Posted: Monday, September 21, 2020
For patients older than age 80 who are newly diagnosed with acute myeloid leukemia (AML), treatment with leukemia-directed therapies may provide a significant survival advantage over supportive care. These findings from a retrospective study were published in the American Journal of Hematology by Gabriel N. Mannis, MD, of Stanford School of Medicine, California, and colleagues, who believed that larger, prospective studies are necessary to better guide the choice of therapy for these older patients.
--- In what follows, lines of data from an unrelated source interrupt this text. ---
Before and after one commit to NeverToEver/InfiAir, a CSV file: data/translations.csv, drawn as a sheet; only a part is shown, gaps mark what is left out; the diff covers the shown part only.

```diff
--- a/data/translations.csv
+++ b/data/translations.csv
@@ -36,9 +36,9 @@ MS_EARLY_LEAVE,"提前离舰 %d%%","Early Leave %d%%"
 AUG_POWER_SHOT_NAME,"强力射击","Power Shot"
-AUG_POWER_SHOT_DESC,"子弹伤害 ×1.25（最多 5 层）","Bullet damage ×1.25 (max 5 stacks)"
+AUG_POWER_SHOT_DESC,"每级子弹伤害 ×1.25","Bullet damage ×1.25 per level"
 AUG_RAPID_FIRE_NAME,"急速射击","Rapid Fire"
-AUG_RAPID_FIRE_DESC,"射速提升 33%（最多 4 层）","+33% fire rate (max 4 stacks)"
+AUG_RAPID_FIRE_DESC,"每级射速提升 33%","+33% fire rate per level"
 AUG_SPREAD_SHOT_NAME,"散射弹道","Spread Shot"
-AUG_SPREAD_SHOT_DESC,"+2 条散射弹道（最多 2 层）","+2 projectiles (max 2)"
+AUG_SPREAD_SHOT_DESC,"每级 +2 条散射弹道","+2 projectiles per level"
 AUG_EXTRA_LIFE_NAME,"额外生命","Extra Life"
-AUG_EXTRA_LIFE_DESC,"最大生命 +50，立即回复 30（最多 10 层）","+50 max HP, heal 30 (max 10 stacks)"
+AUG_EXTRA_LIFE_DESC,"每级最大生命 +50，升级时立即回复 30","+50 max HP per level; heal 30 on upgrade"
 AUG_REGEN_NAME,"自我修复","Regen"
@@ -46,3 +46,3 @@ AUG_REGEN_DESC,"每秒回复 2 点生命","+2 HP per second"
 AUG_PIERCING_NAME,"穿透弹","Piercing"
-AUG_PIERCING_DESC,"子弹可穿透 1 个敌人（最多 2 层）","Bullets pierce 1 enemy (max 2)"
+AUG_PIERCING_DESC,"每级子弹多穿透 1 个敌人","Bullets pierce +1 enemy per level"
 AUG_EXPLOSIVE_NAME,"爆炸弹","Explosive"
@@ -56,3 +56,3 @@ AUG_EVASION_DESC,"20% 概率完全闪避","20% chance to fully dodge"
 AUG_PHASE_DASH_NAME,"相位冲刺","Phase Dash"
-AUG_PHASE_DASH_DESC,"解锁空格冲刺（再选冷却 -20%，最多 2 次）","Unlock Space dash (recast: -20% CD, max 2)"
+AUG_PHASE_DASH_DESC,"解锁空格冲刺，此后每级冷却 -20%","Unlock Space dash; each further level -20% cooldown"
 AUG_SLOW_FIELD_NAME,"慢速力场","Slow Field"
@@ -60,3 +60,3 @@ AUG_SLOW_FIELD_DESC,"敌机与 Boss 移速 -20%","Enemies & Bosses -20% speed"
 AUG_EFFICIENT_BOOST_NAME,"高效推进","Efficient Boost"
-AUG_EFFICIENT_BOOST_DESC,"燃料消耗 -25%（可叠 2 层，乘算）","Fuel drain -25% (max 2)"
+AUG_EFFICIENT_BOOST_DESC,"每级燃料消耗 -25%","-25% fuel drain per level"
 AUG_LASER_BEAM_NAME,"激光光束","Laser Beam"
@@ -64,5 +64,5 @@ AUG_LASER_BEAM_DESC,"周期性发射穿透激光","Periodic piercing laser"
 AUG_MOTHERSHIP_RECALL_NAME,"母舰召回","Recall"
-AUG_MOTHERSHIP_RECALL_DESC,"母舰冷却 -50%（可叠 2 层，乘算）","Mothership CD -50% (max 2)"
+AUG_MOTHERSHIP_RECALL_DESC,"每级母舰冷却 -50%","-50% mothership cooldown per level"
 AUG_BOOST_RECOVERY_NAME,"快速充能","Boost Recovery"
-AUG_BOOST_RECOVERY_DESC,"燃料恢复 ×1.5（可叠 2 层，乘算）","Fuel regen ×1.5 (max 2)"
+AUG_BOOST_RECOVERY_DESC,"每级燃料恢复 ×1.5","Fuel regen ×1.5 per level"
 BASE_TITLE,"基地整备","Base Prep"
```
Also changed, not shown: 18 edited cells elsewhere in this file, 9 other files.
This study analyzed treatment patterns and survival outcomes for patients older than age 80 diagnosed with AML and seen at Stanford between 2016 and 2020. Researchers used the Stanford Medicine Research Data Repository to look at live electronic health record data from Stanford Health Care. A total of 41 patients were included in the analysis, with a median age of 82 at the time of AML diagnosis.
Within this cohort, 22.0% received best supportive care; 19.5%, a hypomethylating agent; and 58.5%, a novel therapy (eg, venetoclax, pevonedistat, magrolimab, ivosidenib, or gilteritinib). At the time of final analysis, 14 of the 41 patients remained alive, with a median overall survival of 336 days among the entire cohort. Patients receiving any treatment had a significant survival benefit compared with those who received supportive care alone (441 vs. 26 days).
Regarding specific therapies, patients who received a hypomethylating agent had a 30-day mortality rate of 0%, compared with 4.2% with novel therapies and 55.6% with supportive care. Overall survival was 261.5 days with hypomethylating agents, 441 days with novel therapies, and 26 days with supportive care. Response to treatment was assessed in 20 patients, with 40% in the hypomethylating group achieving a complete response to therapy in a median of 143 days and 62.5% of patients in the novel therapy group achieving a complete response in a median of 61 days.
Disclosure: The authors reported no conflicts of interest